Clements begins each piece with a small painting that maps out the essence of the pattern. Once she finalizes the design with the client, she purchases the wool spun and dyed to order. Clements and her weavers take their places before their incredibly complex treadle floor looms. Although looms are ancient machines, their brilliant mechanics have withstood the test of time. The weavers use foot pedals to control which set of threads will come to the top for each row of yarn. The wooden boat shuttle glides over the threads, then the yarn gets locked into place when the next foot pedal is pressed. The documentation for each patterns is so complex it looks like strange sheet music. Each step of the sequence requires precision, and after incessant repetition, the intricate pattern emerges.
Clements may keep the process local, but her products have a global audience. Herron, her textile company, has attracted the attention of major retailers like CB2 and The Land of Nod. Popular demand has presented Clements with new opportunities and challenges.
(Photo: Ten Photos)
For one retailer, Clements and her team wove 150 pillows in two months. Those long hours taught Clments much about fulfilling large orders while maintaining her standards (and sanity) in order to grow her business. Like others in Chicago’s Maker scene, Clements combines historic traditions with the latest digital tools. With the advent of the Internet and advanced manufacturing, independent crafters are able work directly with factories in a manner that wasn’t possible 20 years ago.

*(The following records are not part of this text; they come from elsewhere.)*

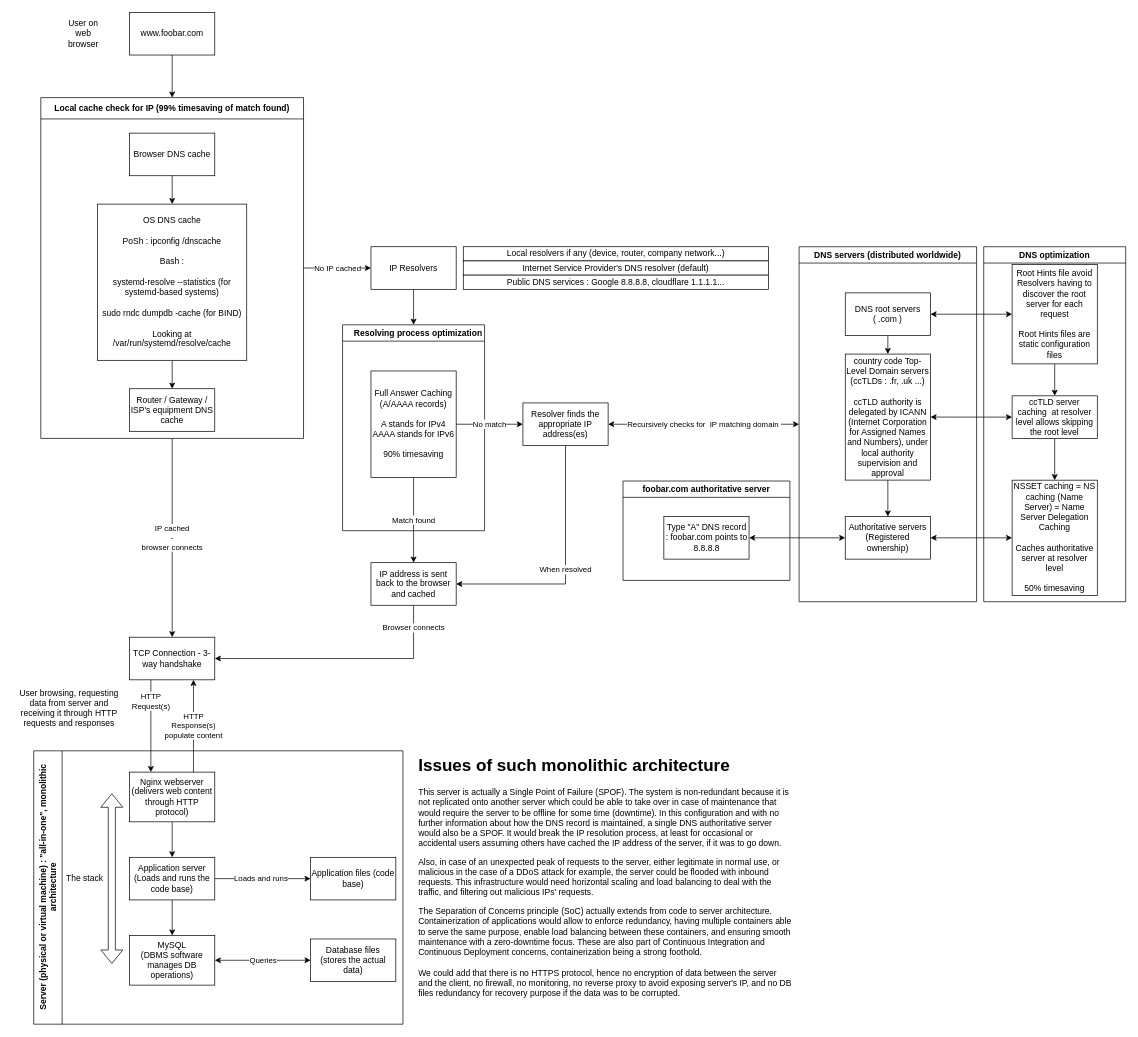
Earlier version of the draw.io diagram web_infrastructure_design/0-simple_web_stack.drawio (jmitchell35/holbertonschool-system_engineering-devops). Source tidied: cells renumbered, new cells numbered last; positions are measured from the earlier drawing's top-left corner, leaving out a move shared by most shapes. Both pictures are drawn from the tidied source at 71%, with x=0, y=0 at pixel (12, 12).
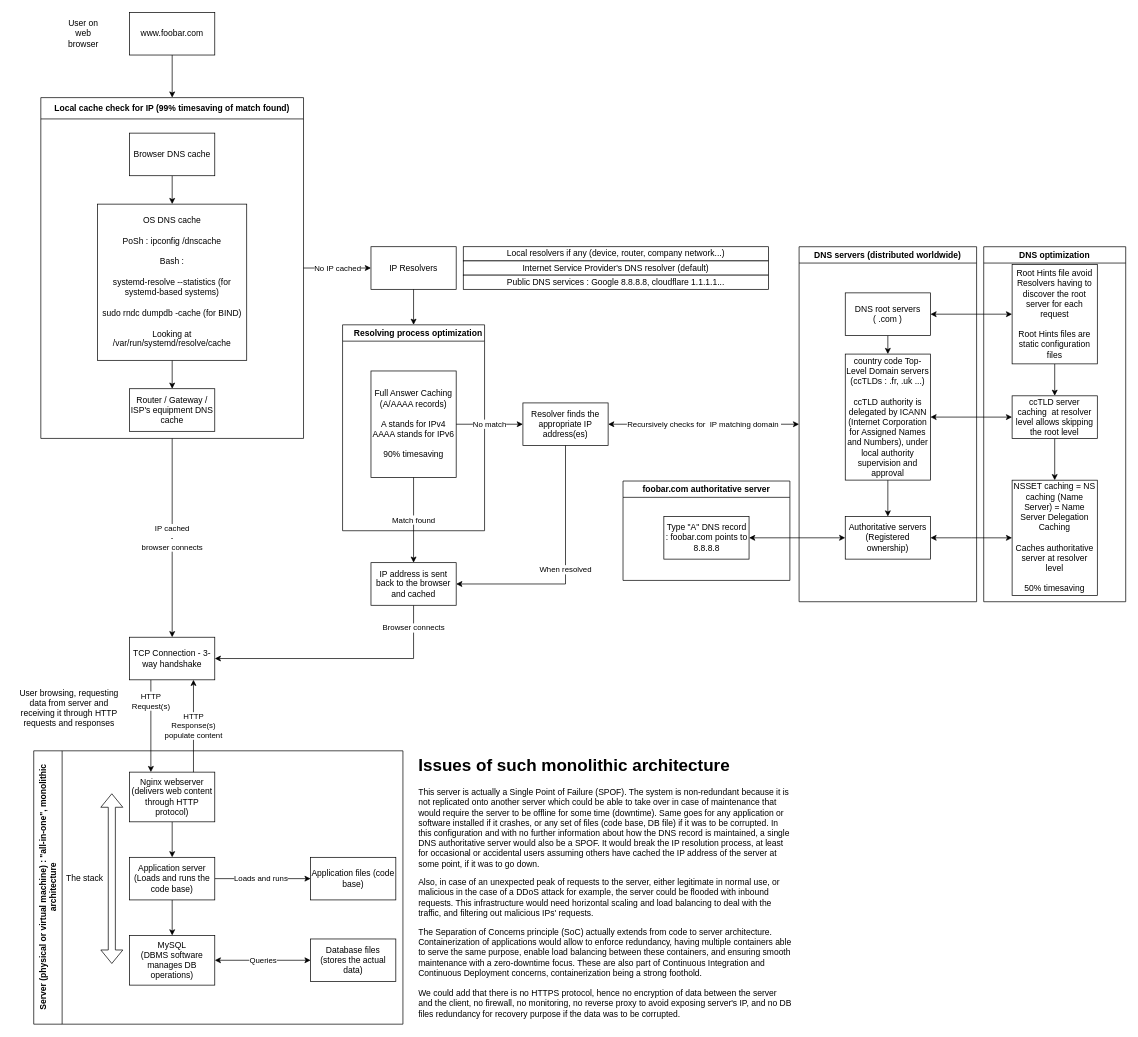
The same page after the edit.

Commit message:
Probably mentionning all SPOFs

What changed in the source:
```diff
@@
-    <mxCell id="17" value="&lt;h1 style=&quot;margin-top: 0px;&quot;&gt;Issues of such monolithic architecture&lt;/h1&gt;&lt;p&gt;This server is actually a Single Point of Failure (SPOF). The system is non-redundant because it is not replicated onto another server which could be able to take over in case of maintenance that would require the server to be offline for some time (downtime). In this configuration and with no further information about how the DNS record is maintained, a single DNS authoritative server would also be a SPOF. It would break the IP resolution process, at least for occasional or accidental users assuming others have cached the IP address of the server, if it was to go down.&lt;/p&gt;&lt;p&gt;Also, in case of an unexpected peak of requests to the server, either legitimate in normal use, or malicious in the case of a DDoS attack for example, the server could be flooded with inbound requests. This infrastructure would need horizontal scaling and load balancing to deal with the traffic, and filtering out malicious IPs' requests.&lt;/p&gt;&lt;p&gt;The Separation of Concerns principle (SoC) actually extends from code to server architecture. Containerization of applications would allow to enforce redundancy, having multiple containers able to serve the same purpose, enable load balancing between these containers, and ensuring smooth maintenance with a zero-downtime focus. These are also part of Continuous Integration and Continuous Deployment concerns, containerization being a strong foothold.&lt;br&gt;&lt;br&gt;We could add that there is no HTTPS protocol, hence no encryption of data between the server and the client, no firewall, no monitoring, no reverse proxy to avoid exposing server's IP, and no DB files redundancy for recovery purpose if the data was to be corrupted.&lt;/p&gt;" style="text;html=1;whiteSpace=wrap;overflow=hidden;rounded=0;" parent="1" vertex="1">
+    <mxCell id="17" value="&lt;h1 style=&quot;margin-top: 0px;&quot;&gt;Issues of such monolithic architecture&lt;/h1&gt;&lt;p&gt;This server is actually a Single Point of Failure (SPOF). The system is non-redundant because it is not replicated onto another server which could be able to take over in case of maintenance that would require the server to be offline for some time (downtime). Same goes for any application or software installed if it crashes, or any set of files (code base, DB file) if it was to be corrupted. In this configuration and with no further information about how the DNS record is maintained, a single DNS authoritative server would also be a SPOF. It would break the IP resolution process, at least for occasional or accidental users assuming others have cached the IP address of the server at some point, if it was to go down.&lt;/p&gt;&lt;p&gt;Also, in case of an unexpected peak of requests to the server, either legitimate in normal use, or malicious in the case of a DDoS attack for example, the server could be flooded with inbound requests. This infrastructure would need horizontal scaling and load balancing to deal with the traffic, and filtering out malicious IPs' requests.&lt;/p&gt;&lt;p&gt;The Separation of Concerns principle (SoC) actually extends from code to server architecture. Containerization of applications would allow to enforce redundancy, having multiple containers able to serve the same purpose, enable load balancing between these containers, and ensuring smooth maintenance with a zero-downtime focus. These are also part of Continuous Integration and Continuous Deployment concerns, containerization being a strong foothold.&lt;br&gt;&lt;br&gt;We could add that there is no HTTPS protocol, hence no encryption of data between the server and the client, no firewall, no monitoring, no reverse proxy to avoid exposing server's IP, and no DB files redundancy for recovery purpose if the data was to be corrupted.&lt;/p&gt;" style="text;html=1;whiteSpace=wrap;overflow=hidden;rounded=0;" parent="1" vertex="1">
       <mxGeometry x="570" y="1040" width="530" height="382.5" as="geometry" />
     </mxCell>
```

With a degree in Fiber and Material Arts from the School of the Art Institute of Chicago, Clements credits her fine art education for the theory and concept of high craft, “but they really didn’t teach you how to weave a rug,” she explains. “I really had to start over.” In a city of starving artisans, Clements’ is a Chicago success story.
Dee’s work is available in these shops around the Chicago area: